This is an absolutely captivating book that I didn't want to put down. It has been written as if by a woman with learning disabilities, giving her experiences and thoughts a very real feel. It is quite heartbreaking to sense how much prejudice Marilyn encounters on a regular basis, even from her own mother. She struggles for an independent life, despite many people treating her like a child or taking advantage of her. Despite this she shows great strength and courage, often more than the people that are supposed to be supporting her. And this is the underlying theme of the book that challenges what normality is. The character also makes interesting references to Marilyn Monroe, her namesake.
This book is an absolute MUST read for anyone who has any experience of adults with learning disabilities.
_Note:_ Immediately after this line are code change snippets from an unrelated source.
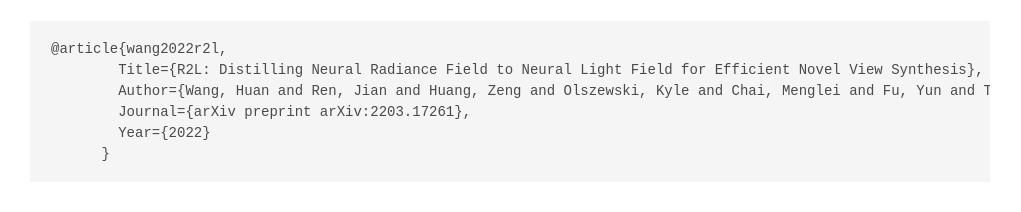
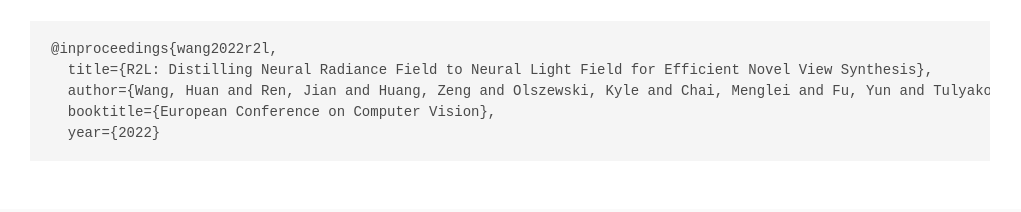
Before and after one commit to snap-research/R2L, a plain HTML site: page index.html in a window 1280 px wide. Shown: the part 6095-6307 px from the top of the page, without its empty margins (130-1151 px from the left). Drawn offline with nearby package versions, Linux system fonts and the light colour scheme; some icons are missing; a web font is replaced by a local one.

Commit message:
update bib

```diff
--- a/index.html
+++ b/index.html
@@ -338,12 +338,11 @@
   <section class="section" id="BibTeX">
     <div class="container is-max-desktop content">
       <h2 class="title">BibTeX</h2>
-      <pre><code>@article{wang2022r2l,
-        Title={R2L: Distilling Neural Radiance Field to Neural Light Field for Efficient Novel View Synthesis},
-        Author={Wang, Huan and Ren, Jian and Huang, Zeng and Olszewski, Kyle and Chai, Menglei and Fu, Yun and Tulyakov, Sergey},
-        Journal={arXiv preprint arXiv:2203.17261},
-        Year={2022}
-      }</code></pre>
+      <pre><code>@inproceedings{wang2022r2l,
+  title={R2L: Distilling Neural Radiance Field to Neural Light Field for Efficient Novel View Synthesis},
+  author={Wang, Huan and Ren, Jian and Huang, Zeng and Olszewski, Kyle and Chai, Menglei and Fu, Yun and Tulyakov, Sergey},
+  booktitle={European Conference on Computer Vision},
+  year={2022}</code></pre>
     </div>
   </section>
 
```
It is a more gritty reality of life than 'The Curious Incident of the Dog in the Night-time'.
However, this doesn't limit this book's appeal. If you like a good story that makes you think about people and life, then I'm sure you'll like it too. It deserves to be widely read!